**What is required:** Using the records below, locate all lines containing "parts" and return them.

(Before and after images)
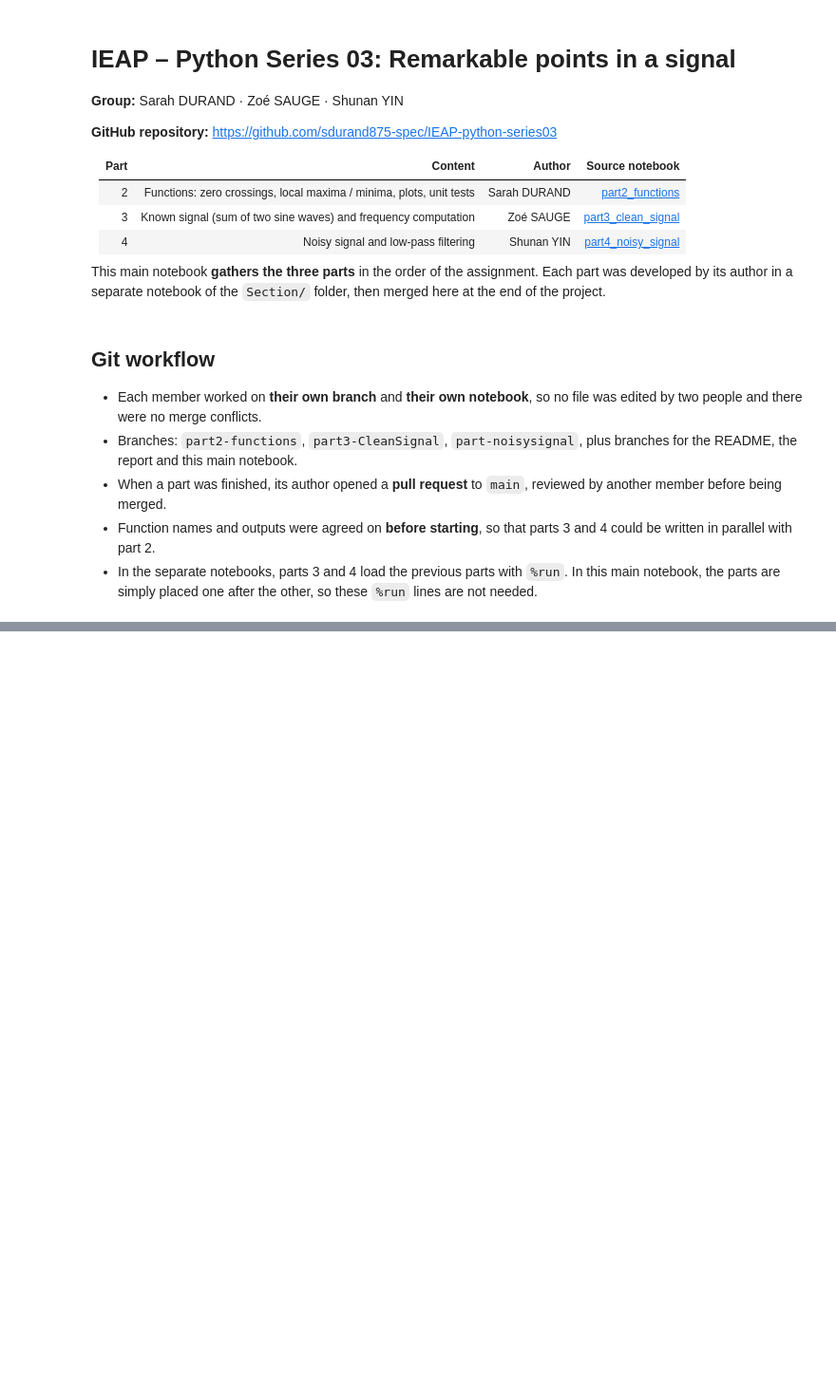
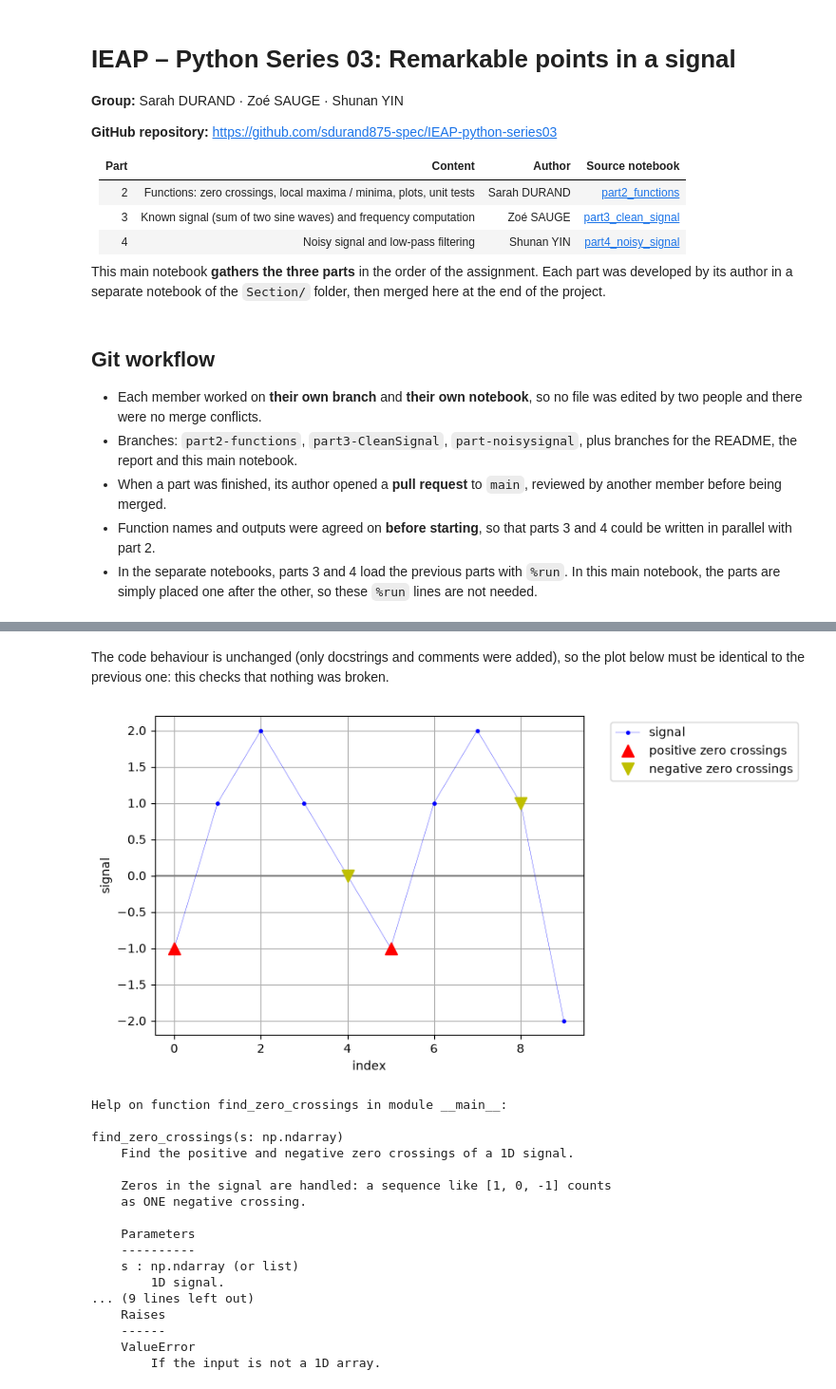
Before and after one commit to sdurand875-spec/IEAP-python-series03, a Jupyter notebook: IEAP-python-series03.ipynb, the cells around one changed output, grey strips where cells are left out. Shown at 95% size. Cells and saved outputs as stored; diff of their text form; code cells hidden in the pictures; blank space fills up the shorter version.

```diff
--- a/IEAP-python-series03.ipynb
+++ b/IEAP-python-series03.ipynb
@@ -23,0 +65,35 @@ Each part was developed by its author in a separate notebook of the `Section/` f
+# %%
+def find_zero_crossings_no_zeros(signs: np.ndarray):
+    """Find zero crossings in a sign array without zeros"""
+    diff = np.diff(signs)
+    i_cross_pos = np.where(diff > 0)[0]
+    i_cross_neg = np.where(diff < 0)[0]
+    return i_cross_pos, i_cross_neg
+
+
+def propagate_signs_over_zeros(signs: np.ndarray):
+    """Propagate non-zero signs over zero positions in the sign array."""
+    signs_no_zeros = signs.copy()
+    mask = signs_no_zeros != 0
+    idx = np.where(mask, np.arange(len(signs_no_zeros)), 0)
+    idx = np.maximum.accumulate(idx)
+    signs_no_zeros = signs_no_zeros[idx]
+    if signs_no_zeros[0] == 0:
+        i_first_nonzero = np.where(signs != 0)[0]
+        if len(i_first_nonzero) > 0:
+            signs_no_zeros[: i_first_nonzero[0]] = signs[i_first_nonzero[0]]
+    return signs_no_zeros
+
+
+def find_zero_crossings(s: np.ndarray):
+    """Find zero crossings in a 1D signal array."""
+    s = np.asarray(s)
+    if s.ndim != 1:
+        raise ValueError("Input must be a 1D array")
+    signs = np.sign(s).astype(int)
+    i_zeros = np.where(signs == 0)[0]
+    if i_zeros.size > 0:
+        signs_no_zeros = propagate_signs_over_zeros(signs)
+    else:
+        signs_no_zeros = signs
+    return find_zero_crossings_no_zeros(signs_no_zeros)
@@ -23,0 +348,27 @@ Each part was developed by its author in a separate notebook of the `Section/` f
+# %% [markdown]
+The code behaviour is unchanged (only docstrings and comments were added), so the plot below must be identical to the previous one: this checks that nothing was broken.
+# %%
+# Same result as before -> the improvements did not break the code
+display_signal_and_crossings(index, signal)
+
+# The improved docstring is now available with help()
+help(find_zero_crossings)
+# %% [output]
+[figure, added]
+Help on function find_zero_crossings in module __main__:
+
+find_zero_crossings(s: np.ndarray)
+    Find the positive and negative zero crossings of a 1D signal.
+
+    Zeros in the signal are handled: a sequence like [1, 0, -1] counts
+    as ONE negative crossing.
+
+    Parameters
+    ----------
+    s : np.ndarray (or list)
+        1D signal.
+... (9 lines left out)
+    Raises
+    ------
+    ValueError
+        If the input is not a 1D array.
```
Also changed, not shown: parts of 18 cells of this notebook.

==

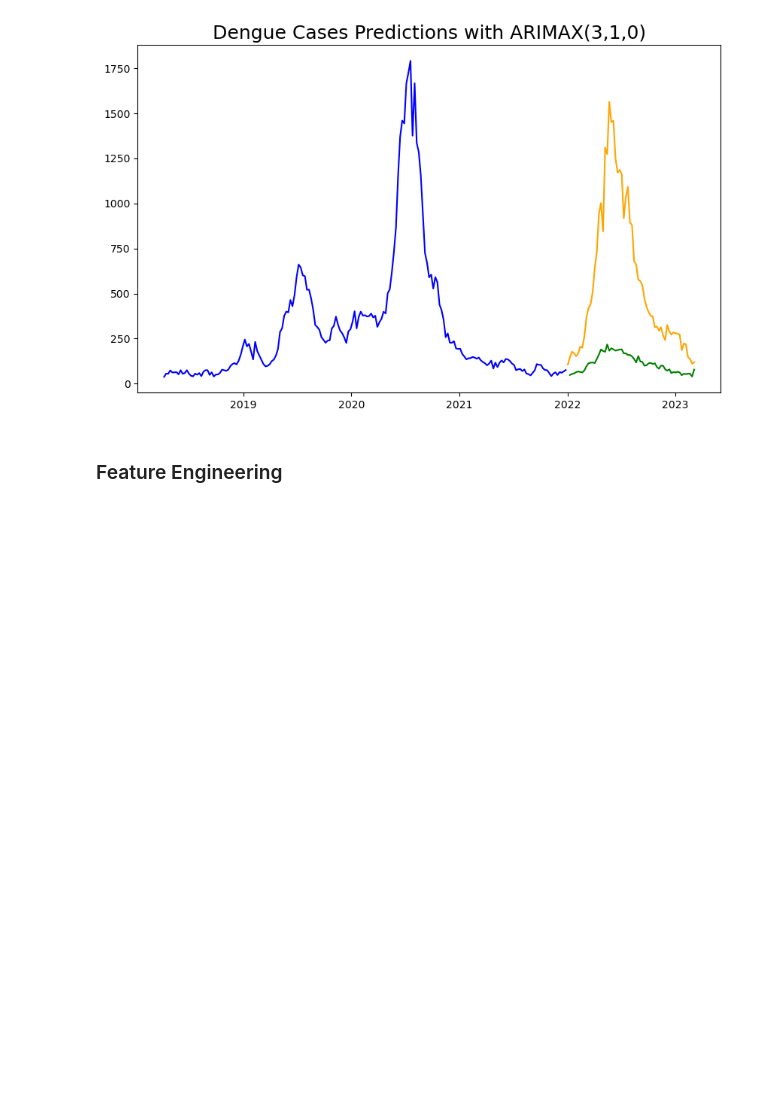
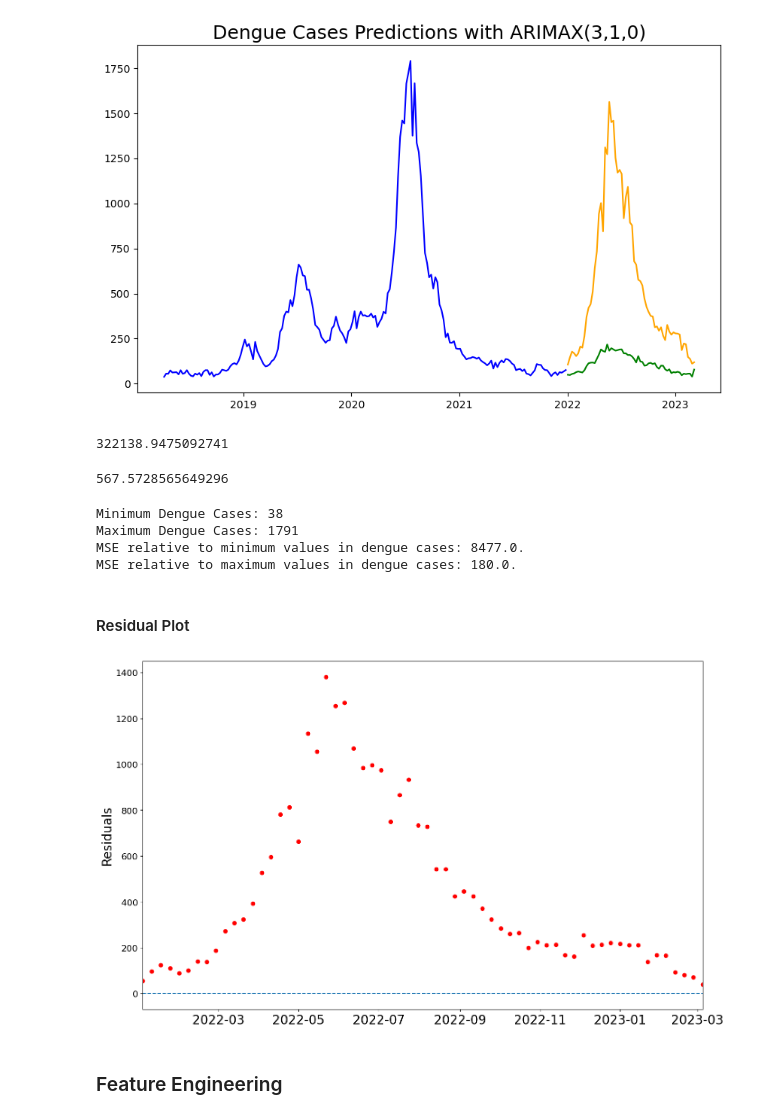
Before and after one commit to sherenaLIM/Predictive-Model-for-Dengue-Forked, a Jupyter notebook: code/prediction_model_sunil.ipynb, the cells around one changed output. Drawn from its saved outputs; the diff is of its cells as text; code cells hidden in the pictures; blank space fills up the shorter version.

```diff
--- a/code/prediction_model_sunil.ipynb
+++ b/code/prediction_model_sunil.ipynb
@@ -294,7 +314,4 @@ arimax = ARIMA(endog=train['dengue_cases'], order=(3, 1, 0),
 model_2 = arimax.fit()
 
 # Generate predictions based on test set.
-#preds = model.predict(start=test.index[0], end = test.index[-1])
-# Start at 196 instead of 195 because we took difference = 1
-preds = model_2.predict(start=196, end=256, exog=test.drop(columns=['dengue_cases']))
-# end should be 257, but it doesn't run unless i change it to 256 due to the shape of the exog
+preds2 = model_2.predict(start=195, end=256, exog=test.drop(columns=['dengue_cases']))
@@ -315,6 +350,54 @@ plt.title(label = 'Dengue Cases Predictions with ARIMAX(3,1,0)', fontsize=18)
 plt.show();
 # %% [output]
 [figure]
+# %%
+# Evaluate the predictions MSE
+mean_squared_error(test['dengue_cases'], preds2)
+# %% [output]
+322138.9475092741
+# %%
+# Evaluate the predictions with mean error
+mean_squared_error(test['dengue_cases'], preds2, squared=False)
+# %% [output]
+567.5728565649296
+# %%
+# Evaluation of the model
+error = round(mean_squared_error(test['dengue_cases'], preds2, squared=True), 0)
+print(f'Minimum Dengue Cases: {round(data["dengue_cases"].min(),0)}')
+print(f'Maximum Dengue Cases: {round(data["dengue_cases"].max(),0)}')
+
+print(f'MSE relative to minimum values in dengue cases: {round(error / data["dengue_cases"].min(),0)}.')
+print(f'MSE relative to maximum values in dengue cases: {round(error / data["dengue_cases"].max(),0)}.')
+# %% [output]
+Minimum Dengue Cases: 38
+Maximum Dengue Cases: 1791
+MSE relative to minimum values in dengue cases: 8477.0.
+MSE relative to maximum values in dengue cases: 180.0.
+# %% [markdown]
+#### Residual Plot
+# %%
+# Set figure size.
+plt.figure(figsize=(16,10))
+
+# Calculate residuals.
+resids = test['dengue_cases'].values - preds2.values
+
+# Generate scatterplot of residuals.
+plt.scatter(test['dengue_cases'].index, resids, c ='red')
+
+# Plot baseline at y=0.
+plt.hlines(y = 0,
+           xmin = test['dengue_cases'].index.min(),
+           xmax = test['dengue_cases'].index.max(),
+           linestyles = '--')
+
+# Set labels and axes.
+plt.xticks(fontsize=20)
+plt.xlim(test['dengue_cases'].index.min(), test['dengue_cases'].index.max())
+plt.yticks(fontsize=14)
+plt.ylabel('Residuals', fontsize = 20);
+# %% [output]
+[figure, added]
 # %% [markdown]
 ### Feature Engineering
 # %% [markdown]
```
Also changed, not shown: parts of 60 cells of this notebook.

**Result below:**
Also changed, not shown: parts of 18 cells of this notebook.
Also changed, not shown: parts of 60 cells of this notebook.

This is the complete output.